- Alison Griswold points out how little systemic information we have about the growing gig economy. And both Scott Santens and Richard Reeves make the case for a basic income to provide financial security where an increasingly precarious labour market won't.
- Meanwhile, Branko Milanovic argues that we may be approaching a reversal of the trend toward inequality - but that if we don't get there through peaceful politics, it may take a major shock like wide-scale war:
The pro-inequality trends will be very hard to overturn during the next generation, but eventually they may be – through a combination of political change, pro-unskilled labour technological innovations (which will become more profitable as skilled labour’s price increases), dissipation of rents acquired during the current bout of technological efflorescence, and possibly greater attempts to equalise ownership of assets (through forms of ‘people’s capitalism’ and workers’ shareholding).- PressProgress highlights the Libs' plans to break their promise to close a stock option loophole. And Steven Chase and Robert Fife report on the compelling evidence that any armoured vehicles Canada sells to Saudi Arabia - with the Libs' approval - will be used to attack civilian targets.

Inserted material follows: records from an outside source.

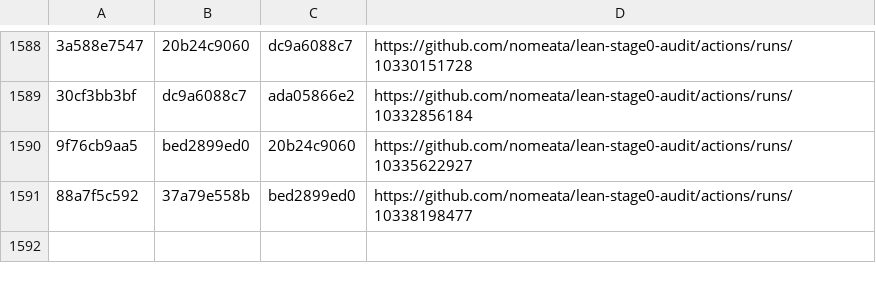
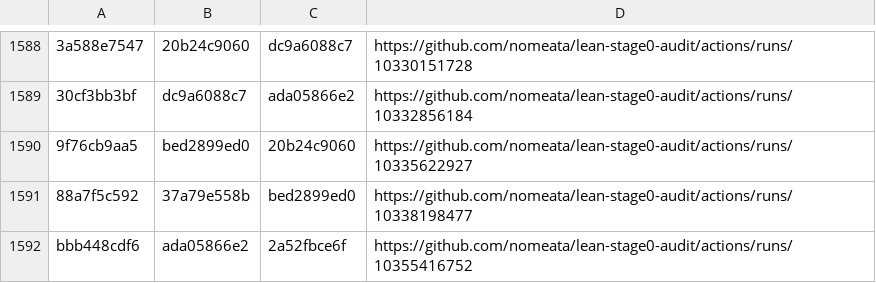
Before and after one commit to nomeata/lean-stage0-audit, a CSV file: builds.csv, drawn as a sheet; only a part is shown, gaps mark what is left out; the diff names each change by its address in the sheet, - before the commit and + after, or states it on an @@ line.

Commit message:
Github run of ./build.sh bbb448cdf6 ada05866e2

```diff
--- a/builds.csv
+++ b/builds.csv
+row 1592: bbb448cdf6 | ada05866e2 | 2a52fbce6f | https://github.com/nomeata/lean-stage0-audit/actions/runs/10355416752
```
Also changed, not shown: repo-digest.csv, 1 other file.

Now, these are of course the benign factors that, I think, will ultimately set inequality in rich countries on its downward path. But history teaches us too that there are malign factors, notably wars, in turn caused by domestic maldistribution of income and power of the elites (as was the case in the World War I), that can also do the job of income levelling. But they do it at the cost of millions of human lives. One can hope that we have learned something from history and would avoid this destructive path to equality in poverty and death.
- Brent Patterson summarizes a new paper on how the Trans-Pacific Partnership could limit Canada's ability to preserve and manage its fresh water. And Marc Jaccard writes that a full plan to deal with environmental issues such as climate change needs to include regulation alongside "market" solutions.
- Finally, Simon Enoch exposes the Saskatchewan Party's complete failure to do their homework on the costs of privatizing liquor retailing.